uses an ion beam of charged atoms
to map the chemistry in much more detail
Google Earth equivalent: street
MAPPING CANCER'S SECRET CHEMISTRY
Pinch and zoom to explore.
Or tap on the right and left of the screen
to move forward and back.
NPL is leading a Cancer Research UK Grand Challenge project to map cancer in unprecedented detail.
Using mass spectrometry imaging techniques that can map the position of hundreds of different chemical species at the same time, our goal is to reveal how tumours survive and why they keep growing.
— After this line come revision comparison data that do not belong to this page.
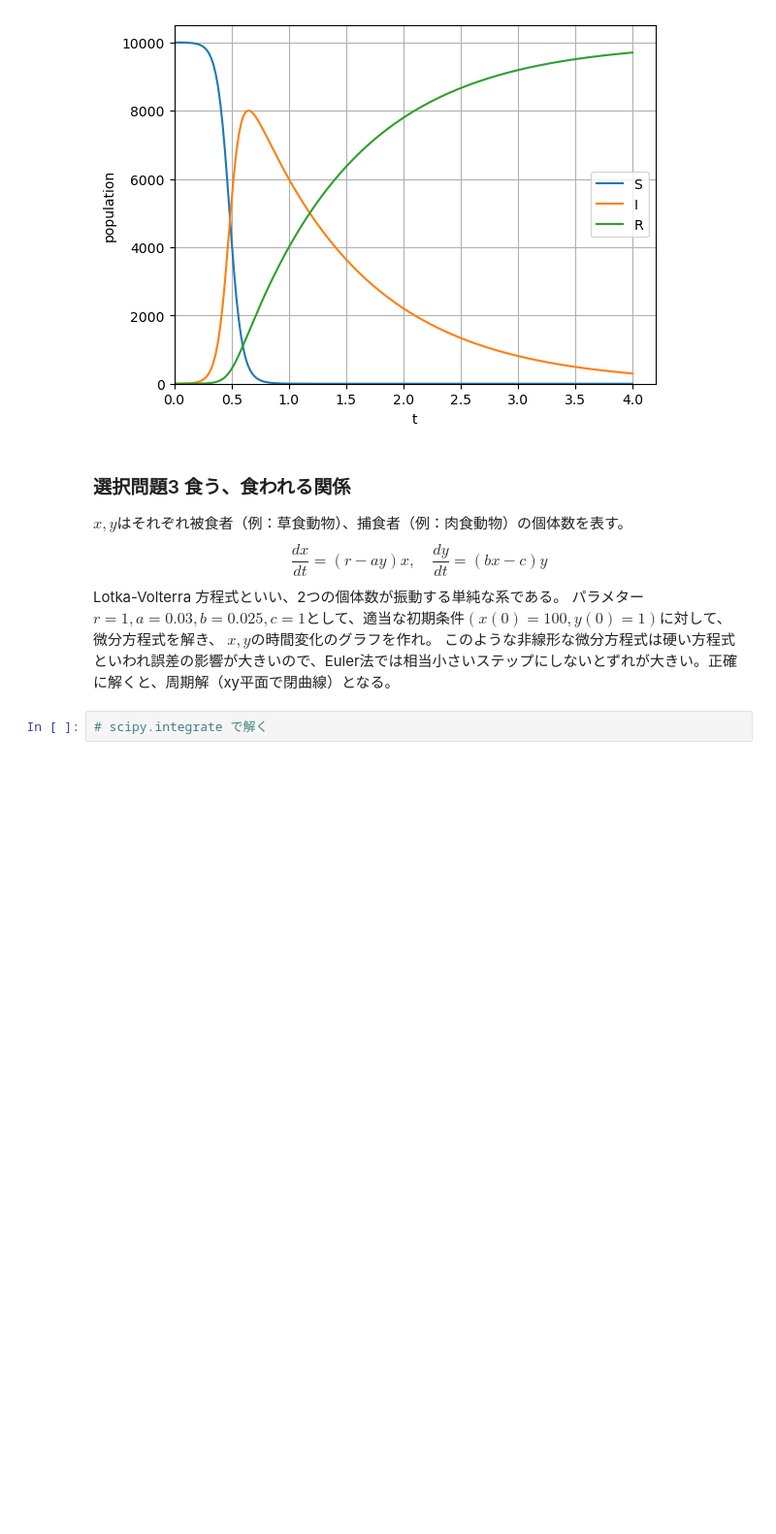
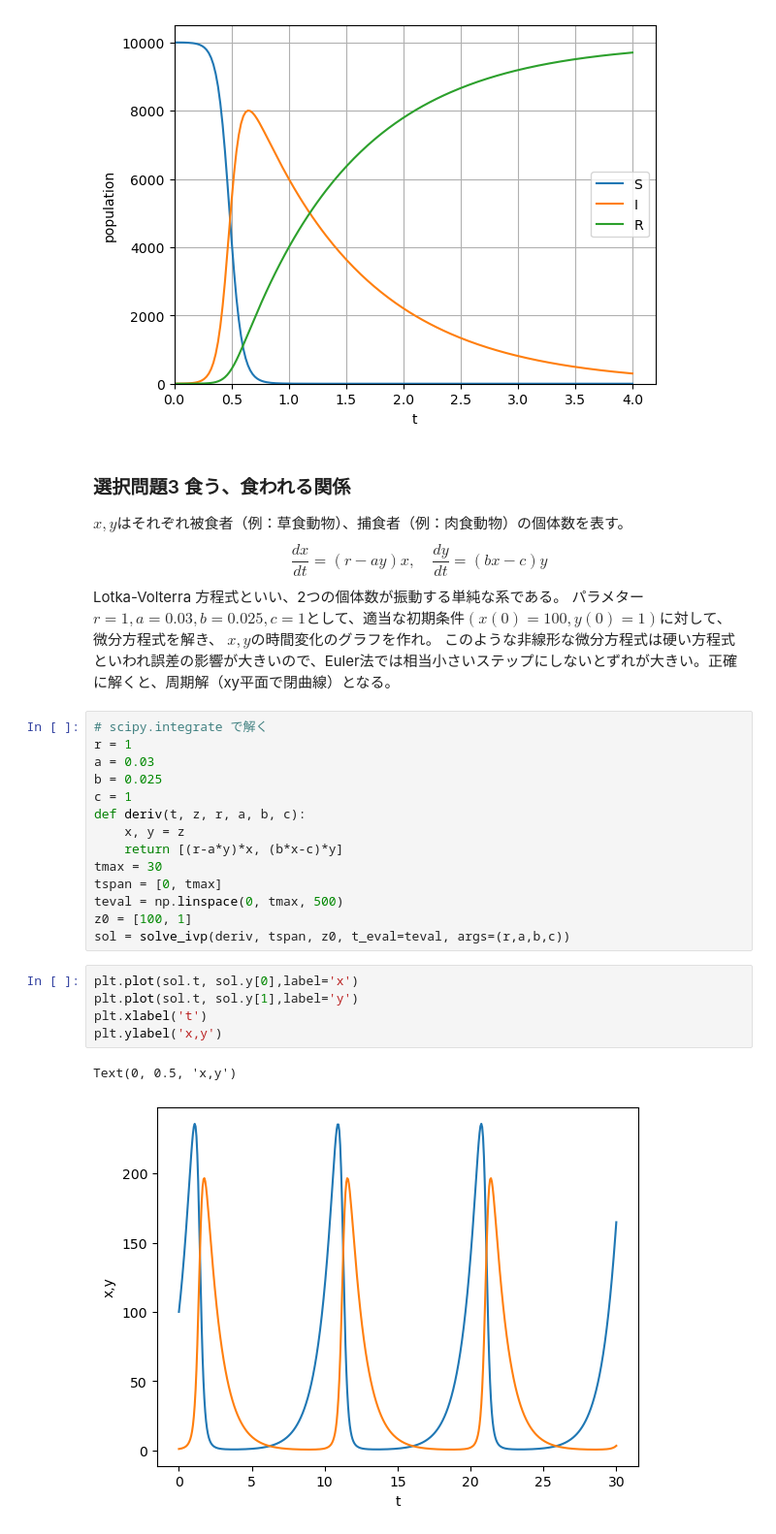
Before and after one commit to kyorin-phys/joho, a Jupyter notebook: p8.ipynb, the cells around one changed output. Shown: that part at 97% size. Saved outputs shown, nothing was run; the diff lists cells and outputs as text; blank space fills up the shorter version.

```diff
--- a/p8.ipynb
+++ b/p8.ipynb
@@ -441,5 +441,25 @@ Lotka-Volterra 方程式といい、2つの個体数が振動する単純な系
 パラメター　$r=1, a=0.03, b=0.025, c=1$として、適当な初期条件$(x(0)=100, y(0)=1)$に対して、微分方程式を解き、
 $x, y$の時間変化のグラフを作れ。
 このような非線形な微分方程式は硬い方程式といわれ誤差の影響が大きいので、Euler法では相当小さいステップにしないとずれが大きい。正確に解くと、周期解（xy平面で閉曲線）となる。
-# %%
-# scipy.integrate で解く
+# %%
+# scipy.integrate で解く
+r = 1
+a = 0.03
+b = 0.025
+c = 1
+def deriv(t, z, r, a, b, c):
+    x, y = z
+    return [(r-a*y)*x, (b*x-c)*y]
+tmax = 30
+tspan = [0, tmax]
+teval = np.linspace(0, tmax, 500)
+z0 = [100, 1]
+sol = solve_ivp(deriv, tspan, z0, t_eval=teval, args=(r,a,b,c))
+# %%
+plt.plot(sol.t, sol.y[0],label='x')
+plt.plot(sol.t, sol.y[1],label='y')
+plt.xlabel('t')
+plt.ylabel('x,y')
+# %% [output]
+Text(0, 0.5, 'x,y')
+[figure, added]
```
Also changed, not shown: parts of 5 cells of this notebook.
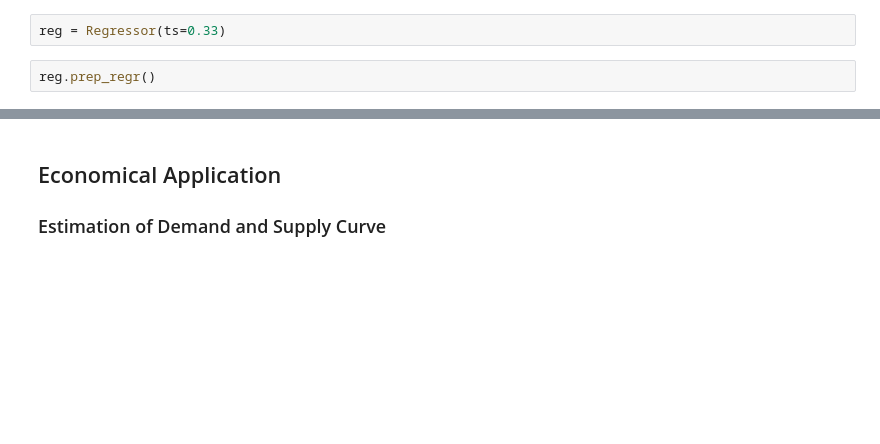
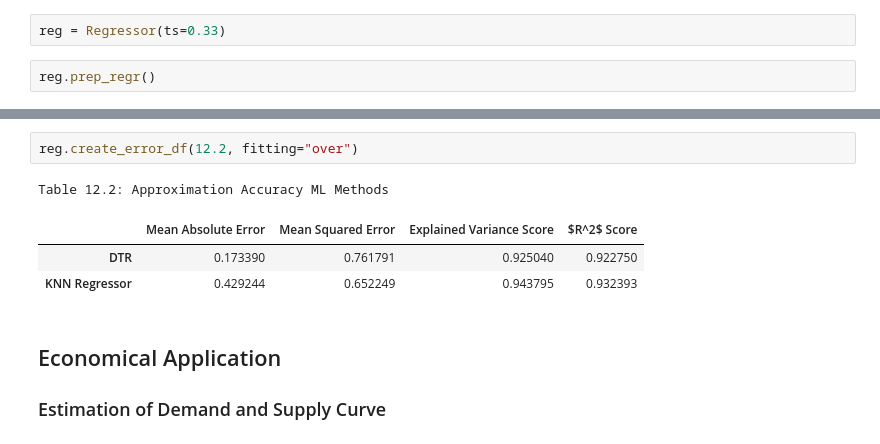
Before and after one commit to ArbiKodraj/Final_Project, a Jupyter notebook: FunctionApproximation.ipynb, the cells around one changed output, grey strips where cells are left out. Saved outputs shown, nothing was run; the diff lists cells and outputs as text; blank space fills up the shorter version.

```diff
--- a/FunctionApproximation.ipynb
+++ b/FunctionApproximation.ipynb
@@ -909,3 +923,10 @@ Table 12: Approximation Accuracy ML Methods
+# %%
+reg.create_error_df(12.2, fitting="over")
+# %% [output]
+Table 12.2: Approximation Accuracy ML Methods
+|  | Mean Absolute Error | Mean Squared Error | Explained Variance Score | $R^2$ Score |
+| DTR | 0.173390 | 0.761791 | 0.925040 | 0.922750 |
+| KNN Regressor | 0.429244 | 0.652249 | 0.943795 | 0.932393 |
 # %% [markdown]
 ## Economical Application
 
```
Also changed, not shown: parts of 18 cells of this notebook, 1 other file.
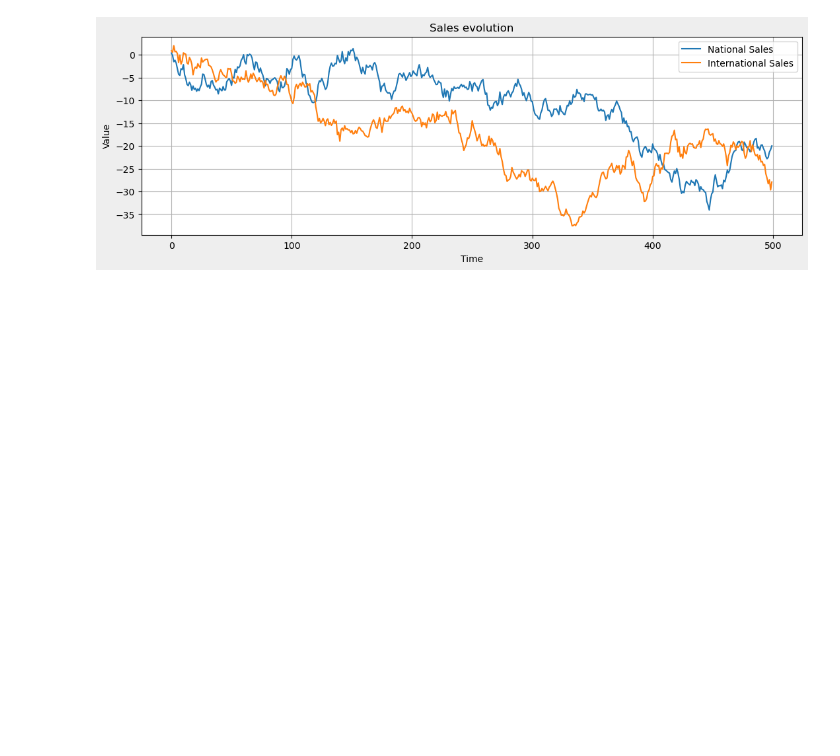
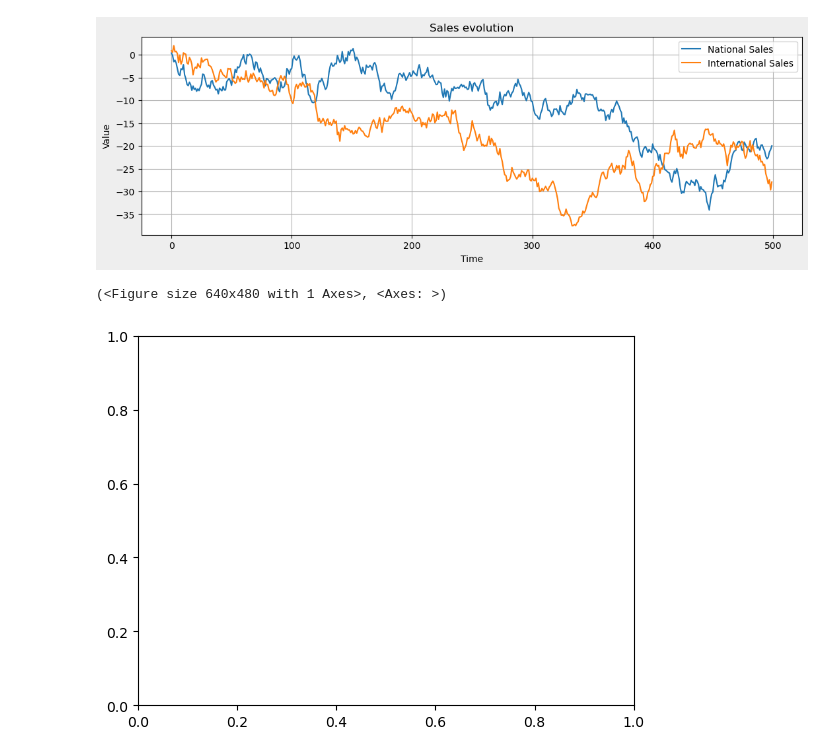
Before and after one commit to Dans182/jupyter-python, a Jupyter notebook: Daniel/20240416.ipynb, the cells around one changed output. Drawn from its saved outputs; the diff is of its cells as text; code cells hidden in the pictures; blank space fills up the shorter version.

```diff
--- a/Daniel/20240416.ipynb
+++ b/Daniel/20240416.ipynb
@@ -338,3 +338,10 @@ ax.grid()
 ax.legend();
 # %% [output]
 [figure]
+# %%
+plt.subplots() #En un paso hago esto. Antes era asi
+#fig = plt.figure(figsize = (10, 3),facecolor = "#EEEEEE")
+#ax = fig.add_axes([0, 0, 1, 1])
+# %% [output]
+(<Figure size 640x480 with 1 Axes>, <Axes: >)
+[figure, added]
```
Also changed, not shown: parts of 10 cells of this notebook.
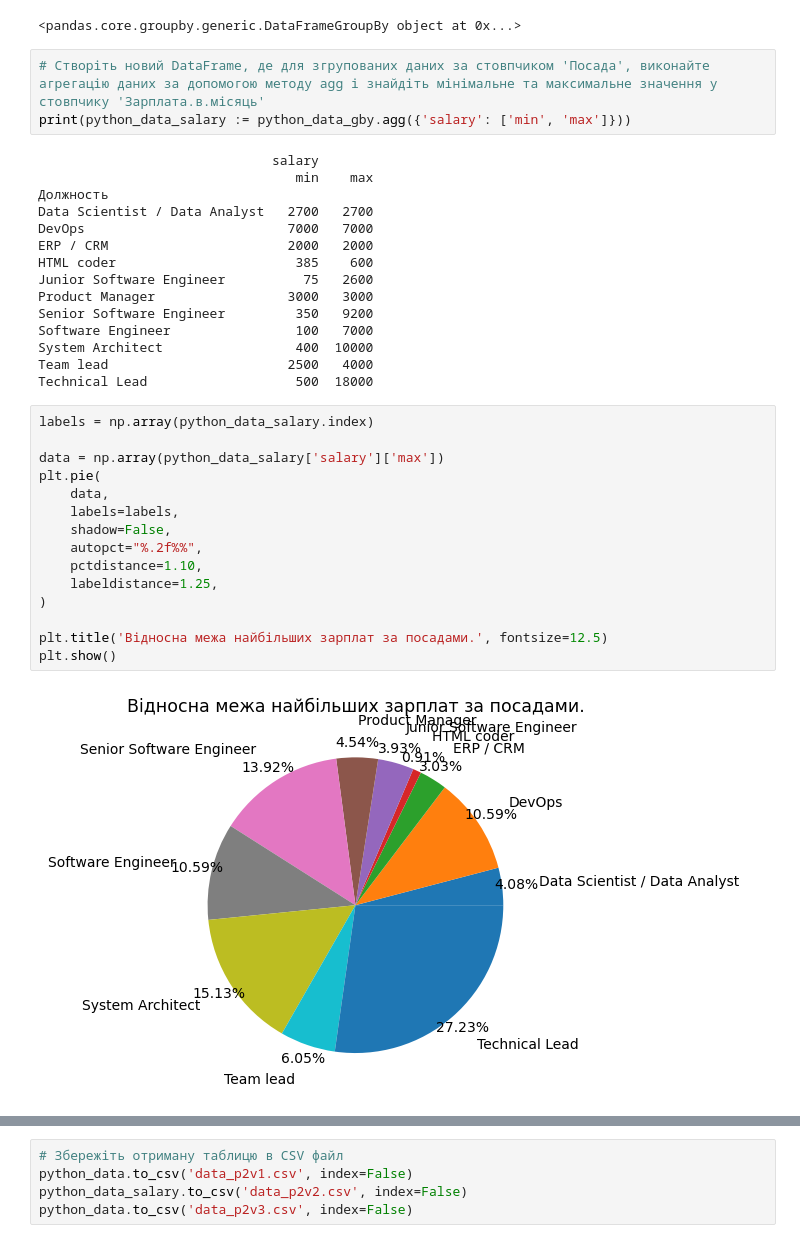
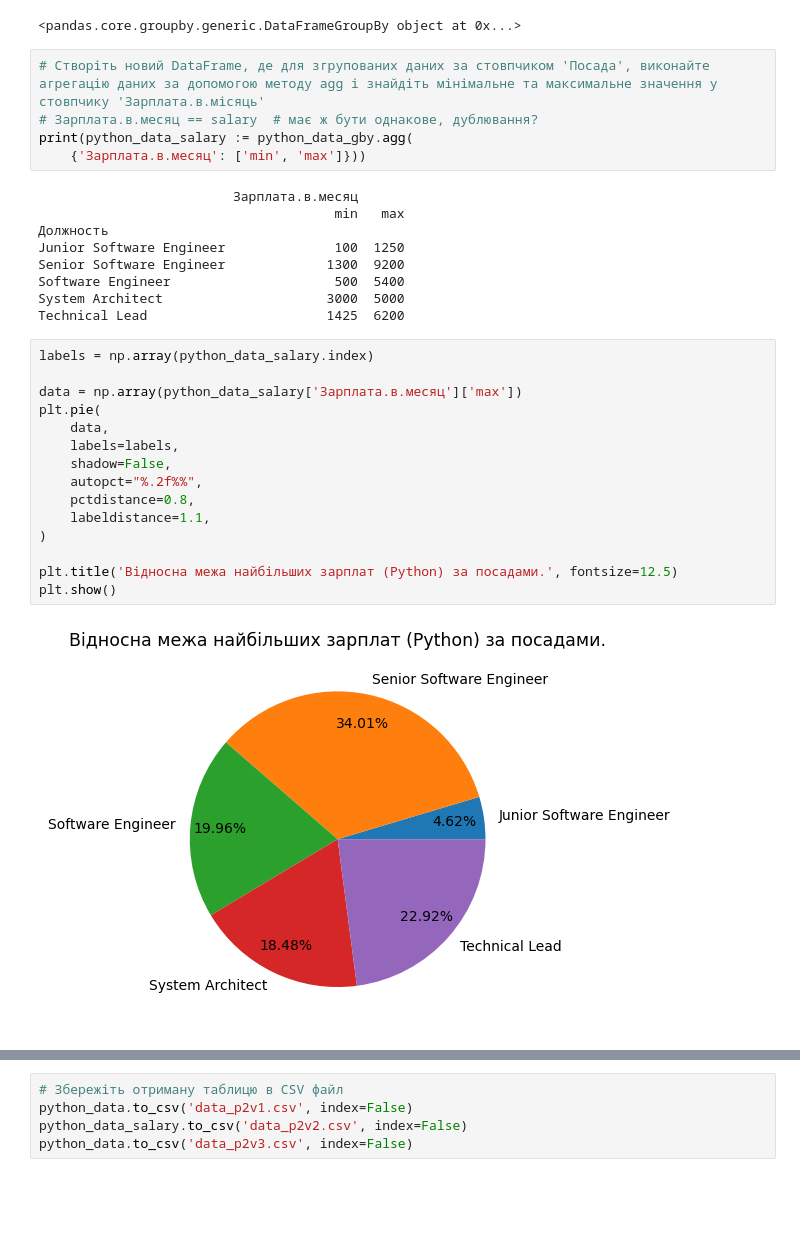
Before and after one commit to DenysTantsiura/datas, a Jupyter notebook: Hw_2.2/Hw2.2.ipynb, the cells around one changed output, grey strips where cells are left out. Cells and saved outputs as stored; diff of their text form; blank space fills up the shorter version.

```diff
--- a/Hw_2.2/Hw2.2.ipynb
+++ b/Hw_2.2/Hw2.2.ipynb
@@ -196,39 +198,35 @@ print(python_data_gby := python_data.groupby(['Должность']))
 <pandas.core.groupby.generic.DataFrameGroupBy object at 0x...>
 # %%
 # Створіть новий DataFrame, де для згрупованих даних за стовпчиком 'Посада', виконайте агрегацію даних за допомогою методу agg і знайдіть мінімальне та максимальне значення у стовпчику 'Зарплата.в.місяць'
-print(python_data_salary := python_data_gby.agg({'salary': ['min', 'max']}))
+# Зарплата.в.месяц == salary  # має ж бути однакове, дублювання?
+print(python_data_salary := python_data_gby.agg(
+    {'Зарплата.в.месяц': ['min', 'max']}))
 # %% [output]
-                              salary
-                                 min    max
+                         Зарплата.в.месяц
+                                      min   max
 Должность
-Data Scientist / Data Analyst   2700   2700
-DevOps                          7000   7000
-ERP / CRM                       2000   2000
-HTML coder                       385    600
-Junior Software Engineer          75   2600
-Product Manager                 3000   3000
-Senior Software Engineer         350   9200
-Software Engineer                100   7000
-System Architect                 400  10000
-Team lead                       2500   4000
-Technical Lead                   500  18000
+Junior Software Engineer              100  1250
+Senior Software Engineer             1300  9200
+Software Engineer                     500  5400
+System Architect                     3000  5000
+Technical Lead                       1425  6200
 # %%
 labels = np.array(python_data_salary.index)
 
-data = np.array(python_data_salary['salary']['max'])
+data = np.array(python_data_salary['Зарплата.в.месяц']['max'])
 plt.pie(
     data,
     labels=labels,
     shadow=False,
     autopct="%.2f%%",
-    pctdistance=1.10,
-    labeldistance=1.25,
+    pctdistance=0.8,
+    labeldistance=1.1,
 )
 
-plt.title('Відносна межа найбільших зарплат за посадами.', fontsize=12.5)
+plt.title('Відносна межа найбільших зарплат (Python) за посадами.', fontsize=12.5)
 plt.show()
 # %% [output]
-[figure, old version]
+[figure, new version]
 # %%
 labels = np.array(python_data_salary.index)
 
```
Also changed, not shown: parts of 9 cells of this notebook, 2 other files.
This could lead to the development of new and better ways to diagnose and treat cancer.
This interactive app shows the power of the imaging techniques used in the project, capturing everything from a whole human body, through a sample of a colorectal tumour, down to just a single cell.
This whole image is just 0.35 mm across,
smaller than a grain
In MALDI mass spectrometry imaging a laser beam is fired at each pixel
Each pixel is 0.045 mm across, about half the width of a human hair
Molecules removed by the laser are weighed using a mass spectrometer to produce a mass spectrum – a 'chemical signature'
Pixels with the same colour have similar chemical signatures
In this image, tumour tissue is associated with the green areas
This is an image of cancerous tissue
from a human colon, analysed by
MALDI mass spectrometry imaging
If we zoom in, the pixels of the MALDI mass spectrometry image are too large to identify smaller features.
While MALDI mass spectrometry imaging is fast, and can image intact molecules, we need another technique with a higher spatial resolution.
Secondary ion mass spectrometry can be used to image even smaller features. Here we can look inside a single cell.
A fragment of a medicine (green) is seen surrounding the cell nucleus (red).
This whole image is 0.04 mm across, over 44,000 times smaller than the height of the human body we have zoomed in on.
Zoom back out to see how far we've come!